(Material shown)

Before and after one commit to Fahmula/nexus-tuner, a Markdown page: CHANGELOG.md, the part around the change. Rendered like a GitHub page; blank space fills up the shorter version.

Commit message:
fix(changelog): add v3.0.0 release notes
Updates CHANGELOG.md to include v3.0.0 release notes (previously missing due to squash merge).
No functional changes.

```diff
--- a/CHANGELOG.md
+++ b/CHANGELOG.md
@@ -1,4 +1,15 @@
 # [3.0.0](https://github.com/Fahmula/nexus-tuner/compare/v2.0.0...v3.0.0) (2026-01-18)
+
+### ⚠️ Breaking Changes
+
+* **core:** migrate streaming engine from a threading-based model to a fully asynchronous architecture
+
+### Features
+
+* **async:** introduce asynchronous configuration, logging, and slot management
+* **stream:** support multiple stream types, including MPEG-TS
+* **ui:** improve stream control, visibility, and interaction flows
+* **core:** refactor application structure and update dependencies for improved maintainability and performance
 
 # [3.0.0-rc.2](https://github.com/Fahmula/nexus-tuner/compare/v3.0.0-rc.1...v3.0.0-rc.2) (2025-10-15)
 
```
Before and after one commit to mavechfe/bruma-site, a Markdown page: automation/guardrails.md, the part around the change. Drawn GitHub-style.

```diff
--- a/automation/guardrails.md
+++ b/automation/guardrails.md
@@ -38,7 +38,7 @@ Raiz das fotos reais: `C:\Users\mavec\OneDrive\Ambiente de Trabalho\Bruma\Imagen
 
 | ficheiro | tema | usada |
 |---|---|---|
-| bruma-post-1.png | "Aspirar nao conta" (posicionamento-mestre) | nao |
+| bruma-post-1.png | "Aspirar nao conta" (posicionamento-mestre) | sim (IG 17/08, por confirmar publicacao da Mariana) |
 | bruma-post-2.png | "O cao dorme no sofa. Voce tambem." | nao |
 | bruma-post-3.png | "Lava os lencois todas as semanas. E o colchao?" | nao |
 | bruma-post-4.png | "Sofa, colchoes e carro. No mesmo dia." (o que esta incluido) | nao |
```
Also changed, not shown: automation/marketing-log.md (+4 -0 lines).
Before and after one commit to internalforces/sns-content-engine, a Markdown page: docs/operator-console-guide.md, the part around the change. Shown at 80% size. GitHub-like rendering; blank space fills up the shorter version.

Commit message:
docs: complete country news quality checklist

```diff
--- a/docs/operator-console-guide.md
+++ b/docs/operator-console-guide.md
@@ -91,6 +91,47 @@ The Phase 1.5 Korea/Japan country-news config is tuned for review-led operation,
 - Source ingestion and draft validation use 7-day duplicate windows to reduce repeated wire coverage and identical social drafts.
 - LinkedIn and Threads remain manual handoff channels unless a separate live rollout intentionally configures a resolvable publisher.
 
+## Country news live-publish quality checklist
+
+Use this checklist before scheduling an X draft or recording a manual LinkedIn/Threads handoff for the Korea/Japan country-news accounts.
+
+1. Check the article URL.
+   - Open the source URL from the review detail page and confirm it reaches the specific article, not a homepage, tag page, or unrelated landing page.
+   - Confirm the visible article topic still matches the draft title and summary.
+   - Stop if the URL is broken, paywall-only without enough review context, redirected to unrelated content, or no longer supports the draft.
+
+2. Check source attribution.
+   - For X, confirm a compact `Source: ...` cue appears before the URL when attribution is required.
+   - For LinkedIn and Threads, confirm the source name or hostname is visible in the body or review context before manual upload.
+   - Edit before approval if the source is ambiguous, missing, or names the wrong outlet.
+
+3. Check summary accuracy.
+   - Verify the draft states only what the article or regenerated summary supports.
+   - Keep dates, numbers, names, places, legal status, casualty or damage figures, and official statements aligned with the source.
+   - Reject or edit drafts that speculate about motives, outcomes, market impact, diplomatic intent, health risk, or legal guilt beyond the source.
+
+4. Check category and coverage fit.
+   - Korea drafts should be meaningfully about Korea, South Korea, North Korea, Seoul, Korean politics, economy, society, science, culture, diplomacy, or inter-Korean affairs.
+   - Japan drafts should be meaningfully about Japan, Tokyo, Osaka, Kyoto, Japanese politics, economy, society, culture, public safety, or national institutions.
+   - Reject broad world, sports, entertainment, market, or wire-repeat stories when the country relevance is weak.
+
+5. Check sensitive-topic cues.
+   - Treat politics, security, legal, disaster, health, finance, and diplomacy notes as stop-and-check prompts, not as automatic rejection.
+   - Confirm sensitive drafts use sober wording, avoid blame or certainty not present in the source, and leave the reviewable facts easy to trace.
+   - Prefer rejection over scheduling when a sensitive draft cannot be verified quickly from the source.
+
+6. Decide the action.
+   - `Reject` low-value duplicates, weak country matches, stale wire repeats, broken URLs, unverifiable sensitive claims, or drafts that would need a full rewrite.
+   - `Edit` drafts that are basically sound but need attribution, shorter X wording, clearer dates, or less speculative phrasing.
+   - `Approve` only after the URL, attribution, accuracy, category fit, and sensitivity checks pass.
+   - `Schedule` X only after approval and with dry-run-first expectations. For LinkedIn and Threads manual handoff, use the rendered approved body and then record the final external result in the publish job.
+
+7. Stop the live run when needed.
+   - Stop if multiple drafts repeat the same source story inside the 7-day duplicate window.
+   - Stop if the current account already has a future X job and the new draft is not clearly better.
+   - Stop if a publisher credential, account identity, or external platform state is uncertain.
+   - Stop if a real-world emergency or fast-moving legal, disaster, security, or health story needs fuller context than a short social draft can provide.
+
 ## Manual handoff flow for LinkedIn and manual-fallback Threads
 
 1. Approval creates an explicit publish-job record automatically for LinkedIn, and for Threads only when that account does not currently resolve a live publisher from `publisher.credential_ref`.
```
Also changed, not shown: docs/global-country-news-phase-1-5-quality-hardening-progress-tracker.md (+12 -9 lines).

(End Material shown)

** What the task asks **
Output every line of the data again, exactly.

** Reply to the task **
Before and after one commit to Fahmula/nexus-tuner, a Markdown page: CHANGELOG.md, the part around the change. Rendered like a GitHub page; blank space fills up the shorter version.

Commit message:
fix(changelog): add v3.0.0 release notes
Updates CHANGELOG.md to include v3.0.0 release notes (previously missing due to squash merge).
No functional changes.

```diff
--- a/CHANGELOG.md
+++ b/CHANGELOG.md
@@ -1,4 +1,15 @@
 # [3.0.0](https://github.com/Fahmula/nexus-tuner/compare/v2.0.0...v3.0.0) (2026-01-18)
+
+### ⚠️ Breaking Changes
+
+* **core:** migrate streaming engine from a threading-based model to a fully asynchronous architecture
+
+### Features
+
+* **async:** introduce asynchronous configuration, logging, and slot management
+* **stream:** support multiple stream types, including MPEG-TS
+* **ui:** improve stream control, visibility, and interaction flows
+* **core:** refactor application structure and update dependencies for improved maintainability and performance
 
 # [3.0.0-rc.2](https://github.com/Fahmula/nexus-tuner/compare/v3.0.0-rc.1...v3.0.0-rc.2) (2025-10-15)
 
```
Before and after one commit to mavechfe/bruma-site, a Markdown page: automation/guardrails.md, the part around the change. Drawn GitHub-style.

```diff
--- a/automation/guardrails.md
+++ b/automation/guardrails.md
@@ -38,7 +38,7 @@ Raiz das fotos reais: `C:\Users\mavec\OneDrive\Ambiente de Trabalho\Bruma\Imagen
 
 | ficheiro | tema | usada |
 |---|---|---|
-| bruma-post-1.png | "Aspirar nao conta" (posicionamento-mestre) | nao |
+| bruma-post-1.png | "Aspirar nao conta" (posicionamento-mestre) | sim (IG 17/08, por confirmar publicacao da Mariana) |
 | bruma-post-2.png | "O cao dorme no sofa. Voce tambem." | nao |
 | bruma-post-3.png | "Lava os lencois todas as semanas. E o colchao?" | nao |
 | bruma-post-4.png | "Sofa, colchoes e carro. No mesmo dia." (o que esta incluido) | nao |
```
Also changed, not shown: automation/marketing-log.md (+4 -0 lines).
Before and after one commit to internalforces/sns-content-engine, a Markdown page: docs/operator-console-guide.md, the part around the change. Shown at 80% size. GitHub-like rendering; blank space fills up the shorter version.

Commit message:
docs: complete country news quality checklist

```diff
--- a/docs/operator-console-guide.md
+++ b/docs/operator-console-guide.md
@@ -91,6 +91,47 @@ The Phase 1.5 Korea/Japan country-news config is tuned for review-led operation,
 - Source ingestion and draft validation use 7-day duplicate windows to reduce repeated wire coverage and identical social drafts.
 - LinkedIn and Threads remain manual handoff channels unless a separate live rollout intentionally configures a resolvable publisher.
 
+## Country news live-publish quality checklist
+
+Use this checklist before scheduling an X draft or recording a manual LinkedIn/Threads handoff for the Korea/Japan country-news accounts.
+
+1. Check the article URL.
+   - Open the source URL from the review detail page and confirm it reaches the specific article, not a homepage, tag page, or unrelated landing page.
+   - Confirm the visible article topic still matches the draft title and summary.
+   - Stop if the URL is broken, paywall-only without enough review context, redirected to unrelated content, or no longer supports the draft.
+
+2. Check source attribution.
+   - For X, confirm a compact `Source: ...` cue appears before the URL when attribution is required.
+   - For LinkedIn and Threads, confirm the source name or hostname is visible in the body or review context before manual upload.
+   - Edit before approval if the source is ambiguous, missing, or names the wrong outlet.
+
+3. Check summary accuracy.
+   - Verify the draft states only what the article or regenerated summary supports.
+   - Keep dates, numbers, names, places, legal status, casualty or damage figures, and official statements aligned with the source.
+   - Reject or edit drafts that speculate about motives, outcomes, market impact, diplomatic intent, health risk, or legal guilt beyond the source.
+
+4. Check category and coverage fit.
+   - Korea drafts should be meaningfully about Korea, South Korea, North Korea, Seoul, Korean politics, economy, society, science, culture, diplomacy, or inter-Korean affairs.
+   - Japan drafts should be meaningfully about Japan, Tokyo, Osaka, Kyoto, Japanese politics, economy, society, culture, public safety, or national institutions.
+   - Reject broad world, sports, entertainment, market, or wire-repeat stories when the country relevance is weak.
+
+5. Check sensitive-topic cues.
+   - Treat politics, security, legal, disaster, health, finance, and diplomacy notes as stop-and-check prompts, not as automatic rejection.
+   - Confirm sensitive drafts use sober wording, avoid blame or certainty not present in the source, and leave the reviewable facts easy to trace.
+   - Prefer rejection over scheduling when a sensitive draft cannot be verified quickly from the source.
+
+6. Decide the action.
+   - `Reject` low-value duplicates, weak country matches, stale wire repeats, broken URLs, unverifiable sensitive claims, or drafts that would need a full rewrite.
+   - `Edit` drafts that are basically sound but need attribution, shorter X wording, clearer dates, or less speculative phrasing.
+   - `Approve` only after the URL, attribution, accuracy, category fit, and sensitivity checks pass.
+   - `Schedule` X only after approval and with dry-run-first expectations. For LinkedIn and Threads manual handoff, use the rendered approved body and then record the final external result in the publish job.
+
+7. Stop the live run when needed.
+   - Stop if multiple drafts repeat the same source story inside the 7-day duplicate window.
+   - Stop if the current account already has a future X job and the new draft is not clearly better.
+   - Stop if a publisher credential, account identity, or external platform state is uncertain.
+   - Stop if a real-world emergency or fast-moving legal, disaster, security, or health story needs fuller context than a short social draft can provide.
+
 ## Manual handoff flow for LinkedIn and manual-fallback Threads
 
 1. Approval creates an explicit publish-job record automatically for LinkedIn, and for Threads only when that account does not currently resolve a live publisher from `publisher.credential_ref`.
```
Also changed, not shown: docs/global-country-news-phase-1-5-quality-hardening-progress-tracker.md (+12 -9 lines).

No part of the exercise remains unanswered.